Magic is so notoriously vague and undefinable that it is a relatively useless concept. (Experts tend to agree.)1 This is relevant because it renders the charge that theistic explanation is “magic” a fairly meaningless one. By contrast, “theistic explanation” (and “supernatural”) do have relatively clean definitions.2
Magical explanations are sooner defined as a special kind of natural explanation (a weird or hidden part of it).1 This is relevant because theistic explanations are quintessentially supernatural explanations (not natural).
Explanations with no mechanism are just appeals to magic. This is relevant because theistic explanations lack a mechanism.
• …it implies fundamental particles (w/ interactions) appeal to magic.1
• …non-magic “Personal explanation” can lack explanatory mechanisms.2
• …magic often works through mechanisms (magical ones).
• …magic is a useless concept (notoriously undefinable)
• …personal choice is arguably a mechanism.3
• J. P. Moreland: “A personal explanation can be epistemically successful without referring to a mechanism or other means by which the hypothesized agent brought about the state of affairs in the explanandum. I can explain the existence and precise nature of a certain arrangement of objects on our dinner table by saying that my wife brought it about so we could have an Italian dinner with the Isslers. That explanation is informative (I can tell it's Italian food we’re having, that we are having the Isslers over and not the Duncans, that my wife did this and not my daughter, that natural processes are inadequate). In addition, the adequcy of such a personal explanation is quite independent of whether or not I know exactly how my wife did it.” [Consciousness and the Existence of God: A Theistic Argument (Routledge, 2008), 105.] And yet personal explanation is not “magical,” whatever that means.

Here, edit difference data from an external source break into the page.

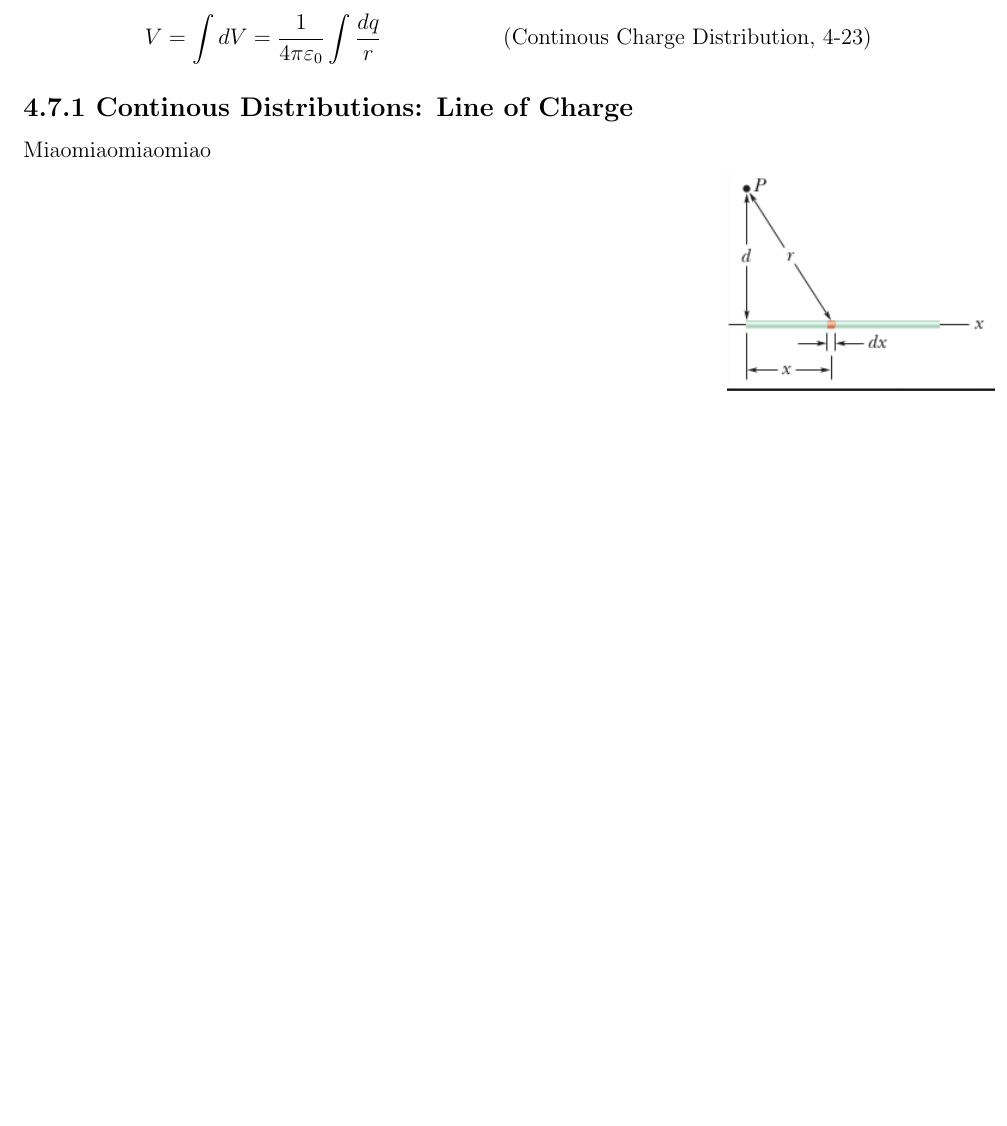
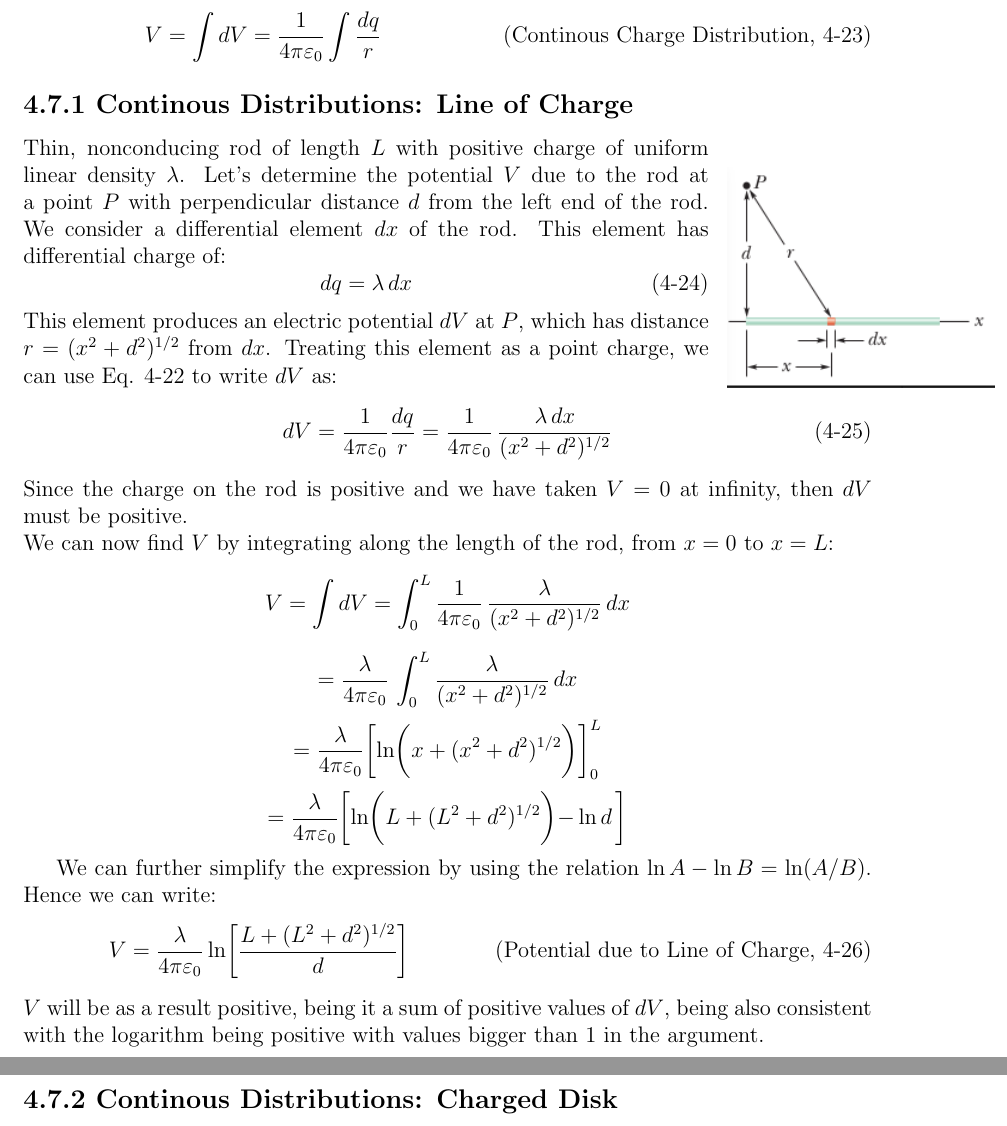
Before and after one commit to MirkoKiwi/Uni_Notes, a LaTeX document (Physics 2/physics2.tex): part of page 20 of 20 before the commit and two parts of pages 20 and 21 of 21 after it, the two joined at a grey line, cut so that both start at the same text, the shorter picture padded with empty space. Compiled offline with pdfLaTeX.

Commit message:
potential due to line of charge update nocap

```diff
--- a/Physics 2/physics2.tex
+++ b/Physics 2/physics2.tex
@@ -1014,9 +1014,50 @@
 			\caption*{}
 			\label{fig:rod-continous.png}
 		\end{wrapfigure}
-		Miaomiaomiaomiao
+		Thin, nonconducing rod of length $L$ with positive charge of uniform linear density $\lambda$. Let's determine the potential $V$ due to the rod at a point $P$ with perpendicular distance $d$ from the left end of the rod. We consider a differential element $dx$ of the rod. This element has differential charge of:
+		\[
+			dq = \lambda \, dx
+			\tag{4-24}
+		\]
+		This element produces an electric potential $dV$ at $P$, which has distance
+		$r = (x^2 + d^2)^{1/2}$ from $dx$. Treating this element as a point charge, we can use Eq. 4-22 to write $dV$ as:
+		\begin{equation*}
+			dV = \frac{1}{4 \pi \varepsilon_0} \frac{dq}{r}
+			   = \frac{1}{4 \pi \varepsilon_0} \, \frac{\lambda \, dx}{(x^2 + d^2)^{1/2}}
+			\tag{4-25}
+		\end{equation*}
+		Since the charge on the rod is positive and we have taken $V = 0$ at infinity, then $dV$ must be positive. \\
+		We can now find $V$ by integrating along the length of the rod, from $x = 0$ to
+		$x = L$:
+		\begin{equation*}
+			V = \int dV = \int_{0}^{L} \frac{1}{4 \pi \varepsilon_0}
+			              \, \frac{\lambda}{(x^2 + d^2)^{1/2}} \, dx
+		\end{equation*}
+		\[
+			= \frac{\lambda}{4 \pi \varepsilon_0} \,
+			  \int_0^L \frac{\lambda}{(x^2 + d^2)^{1/2}} \, dx
+		\]
+		\[
+			= \frac{\lambda}{4 \pi \varepsilon_0}
+			    \biggl[ \ln \biggl( x + (x^2 + d^2)^{1/2} \biggl) \biggl]_0^L
+		\]
+		\[
+			= \frac{\lambda}{4 \pi \varepsilon_0}
+				\biggl[ \ln \biggl( L + (L^2 + d^2)^{1/2} \biggl) - \ln d \, \biggl]
+		\]
+
+		We can further simplify the expression by using the relation $\ln A - \ln B = \ln ( A / B )$. Hence we can write:
+		\begin{equation*}
+			V = \frac{\lambda}{4 \pi \varepsilon_0}
+			     \ln \biggl[ \frac{L + ( L^2 + d^2 )^{1/2}}{d} \biggl]
+			\tag{Potential due to Line of Charge, 4-26}
+		\end{equation*}
+		$V$ will be as a result positive, being it a sum of positive values of $dV$, being also consistent with the logarithm being positive with values bigger than 1 in the argument.
 
 
+		\newpage
+
+		\subsection*{4.7.2 Continous Distributions: Charged Disk}
 
 
 
```
Also changed, not shown: Physics 2/physics2.pdf.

Explanations citing supernatural entities or events (i.e. beyond nature) are appeals to magic. This is relevant because theistic explanations appeal to the supernatural.